■ **TASK TO COMPLETE**
Set down all of the data that follows word for word, without the images.

■ **EXCERPTED RECORDS**

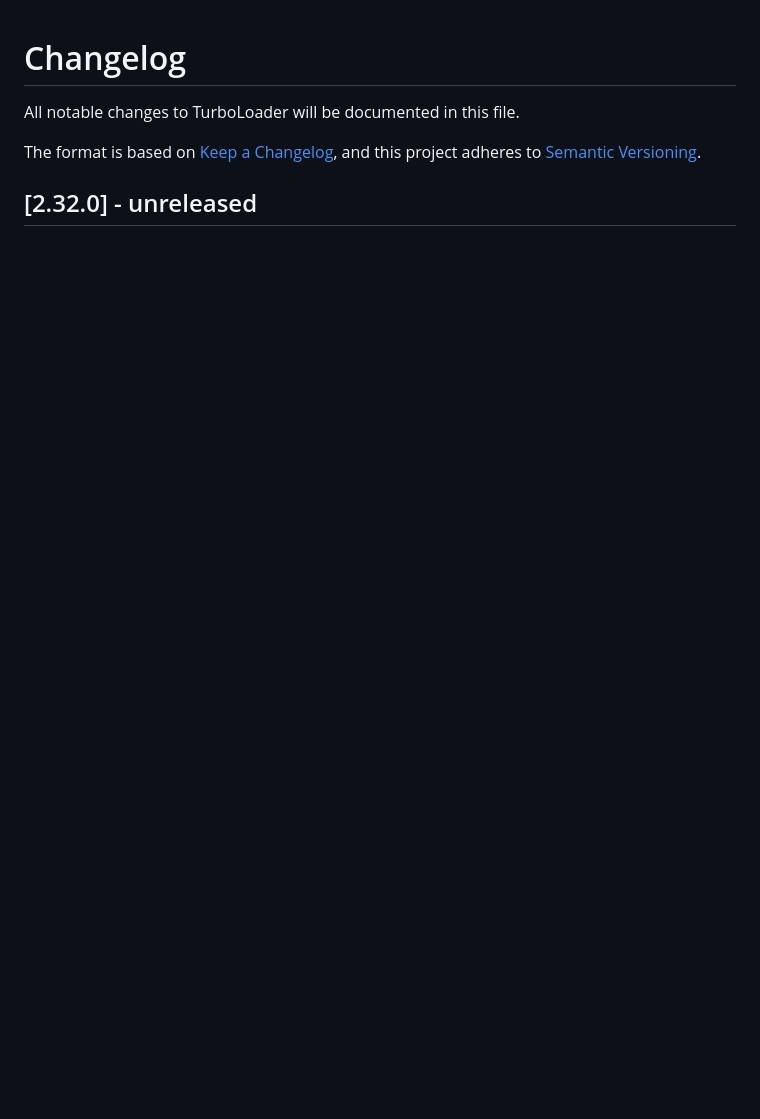
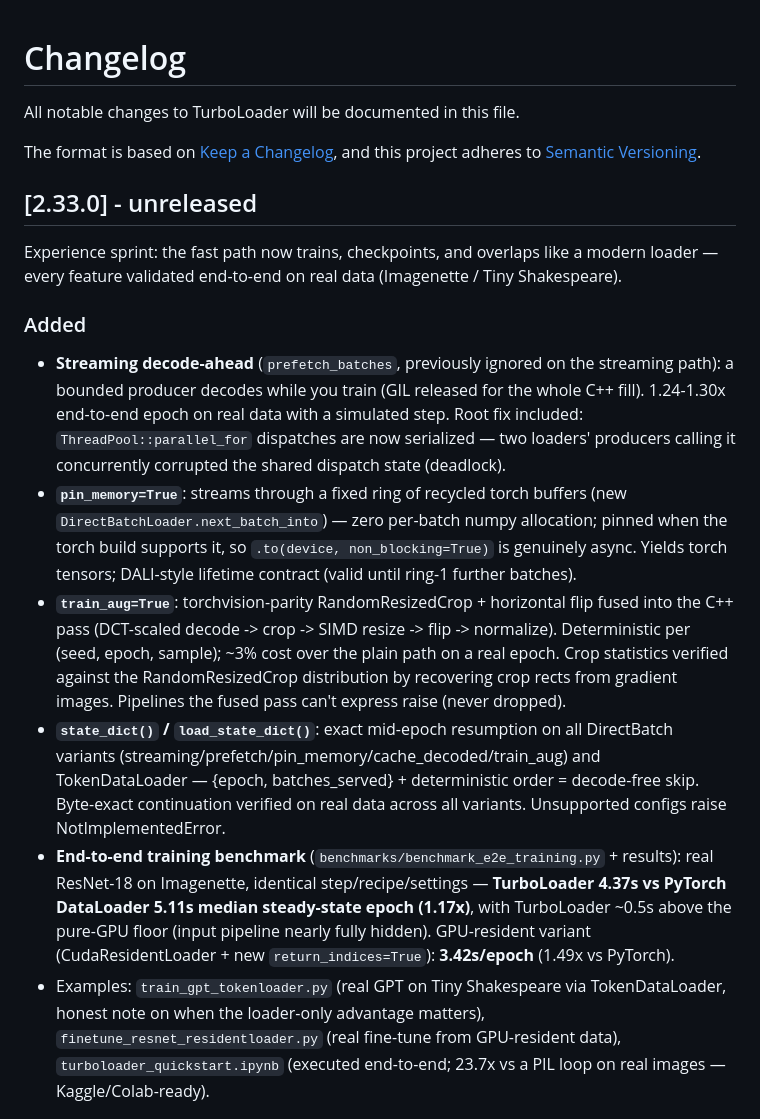
Before and after one commit to ALJainProjects/TurboLoader, a Markdown page: CHANGELOG.md, the part around one of its changes. Rendered like a GitHub page; blank space fills up the shorter version.

```diff
--- a/CHANGELOG.md
+++ b/CHANGELOG.md
@@ -5,4 +5,37 @@ All notable changes to TurboLoader will be documented in this file.
 The format is based on [Keep a Changelog](https://keepachangelog.com/en/1.0.0/),
 and this project adheres to [Semantic Versioning](https://semver.org/spec/v2.0.0.html).
 
-## [2.32.0] - unreleased
+## [2.33.0] - unreleased
+
+Experience sprint: the fast path now trains, checkpoints, and overlaps like a modern
+loader — every feature validated end-to-end on real data (Imagenette / Tiny Shakespeare).
+
+### Added
+- **Streaming decode-ahead** (`prefetch_batches`, previously ignored on the streaming
+  path): a bounded producer decodes while you train (GIL released for the whole C++ fill).
+  1.24-1.30x end-to-end epoch on real data with a simulated step. Root fix included:
+  `ThreadPool::parallel_for` dispatches are now serialized — two loaders' producers
+  calling it concurrently corrupted the shared dispatch state (deadlock).
+- **`pin_memory=True`**: streams through a fixed ring of recycled torch buffers (new
+  `DirectBatchLoader.next_batch_into`) — zero per-batch numpy allocation; pinned when the
+  torch build supports it, so `.to(device, non_blocking=True)` is genuinely async. Yields
+  torch tensors; DALI-style lifetime contract (valid until ring-1 further batches).
+- **`train_aug=True`**: torchvision-parity RandomResizedCrop + horizontal flip fused into
+  the C++ pass (DCT-scaled decode -> crop -> SIMD resize -> flip -> normalize).
+  Deterministic per (seed, epoch, sample); ~3% cost over the plain path on a real epoch.
+  Crop statistics verified against the RandomResizedCrop distribution by recovering crop
+  rects from gradient images. Pipelines the fused pass can't express raise (never dropped).
+- **`state_dict()` / `load_state_dict()`**: exact mid-epoch resumption on all DirectBatch
+  variants (streaming/prefetch/pin_memory/cache_decoded/train_aug) and TokenDataLoader —
+  {epoch, batches_served} + deterministic order = decode-free skip. Byte-exact continuation
+  verified on real data across all variants. Unsupported configs raise NotImplementedError.
+- **End-to-end training benchmark** (`benchmarks/benchmark_e2e_training.py` + results):
+  real ResNet-18 on Imagenette, identical step/recipe/settings — **TurboLoader 4.37s vs
+  PyTorch DataLoader 5.11s median steady-state epoch (1.17x)**, with TurboLoader ~0.5s
+  above the pure-GPU floor (input pipeline nearly fully hidden). GPU-resident variant
+  (CudaResidentLoader + new `return_indices=True`): **3.42s/epoch** (1.49x vs PyTorch).
+- Examples: `train_gpt_tokenloader.py` (real GPT on Tiny Shakespeare via TokenDataLoader,
+  honest note on when the loader-only advantage matters), `finetune_resnet_residentloader.py`
+  (real fine-tune from GPU-resident data), `turboloader_quickstart.ipynb` (executed
+  end-to-end; 23.7x vs a PIL loop on real images — Kaggle/Colab-ready).
+
```
Also changed, not shown: other parts of CHANGELOG.md (+1 -0 lines), README.md (+4 -0 lines).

■ **WRITTEN ANSWER**
Before and after one commit to ALJainProjects/TurboLoader, a Markdown page: CHANGELOG.md, the part around one of its changes. Rendered like a GitHub page; blank space fills up the shorter version.

```diff
--- a/CHANGELOG.md
+++ b/CHANGELOG.md
@@ -5,4 +5,37 @@ All notable changes to TurboLoader will be documented in this file.
 The format is based on [Keep a Changelog](https://keepachangelog.com/en/1.0.0/),
 and this project adheres to [Semantic Versioning](https://semver.org/spec/v2.0.0.html).
 
-## [2.32.0] - unreleased
+## [2.33.0] - unreleased
+
+Experience sprint: the fast path now trains, checkpoints, and overlaps like a modern
+loader — every feature validated end-to-end on real data (Imagenette / Tiny Shakespeare).
+
+### Added
+- **Streaming decode-ahead** (`prefetch_batches`, previously ignored on the streaming
+  path): a bounded producer decodes while you train (GIL released for the whole C++ fill).
+  1.24-1.30x end-to-end epoch on real data with a simulated step. Root fix included:
+  `ThreadPool::parallel_for` dispatches are now serialized — two loaders' producers
+  calling it concurrently corrupted the shared dispatch state (deadlock).
+- **`pin_memory=True`**: streams through a fixed ring of recycled torch buffers (new
+  `DirectBatchLoader.next_batch_into`) — zero per-batch numpy allocation; pinned when the
+  torch build supports it, so `.to(device, non_blocking=True)` is genuinely async. Yields
+  torch tensors; DALI-style lifetime contract (valid until ring-1 further batches).
+- **`train_aug=True`**: torchvision-parity RandomResizedCrop + horizontal flip fused into
+  the C++ pass (DCT-scaled decode -> crop -> SIMD resize -> flip -> normalize).
+  Deterministic per (seed, epoch, sample); ~3% cost over the plain path on a real epoch.
+  Crop statistics verified against the RandomResizedCrop distribution by recovering crop
+  rects from gradient images. Pipelines the fused pass can't express raise (never dropped).
+- **`state_dict()` / `load_state_dict()`**: exact mid-epoch resumption on all DirectBatch
+  variants (streaming/prefetch/pin_memory/cache_decoded/train_aug) and TokenDataLoader —
+  {epoch, batches_served} + deterministic order = decode-free skip. Byte-exact continuation
+  verified on real data across all variants. Unsupported configs raise NotImplementedError.
+- **End-to-end training benchmark** (`benchmarks/benchmark_e2e_training.py` + results):
+  real ResNet-18 on Imagenette, identical step/recipe/settings — **TurboLoader 4.37s vs
+  PyTorch DataLoader 5.11s median steady-state epoch (1.17x)**, with TurboLoader ~0.5s
+  above the pure-GPU floor (input pipeline nearly fully hidden). GPU-resident variant
+  (CudaResidentLoader + new `return_indices=True`): **3.42s/epoch** (1.49x vs PyTorch).
+- Examples: `train_gpt_tokenloader.py` (real GPT on Tiny Shakespeare via TokenDataLoader,
+  honest note on when the loader-only advantage matters), `finetune_resnet_residentloader.py`
+  (real fine-tune from GPU-resident data), `turboloader_quickstart.ipynb` (executed
+  end-to-end; 23.7x vs a PIL loop on real images — Kaggle/Colab-ready).
+
```
Also changed, not shown: other parts of CHANGELOG.md (+1 -0 lines), README.md (+4 -0 lines).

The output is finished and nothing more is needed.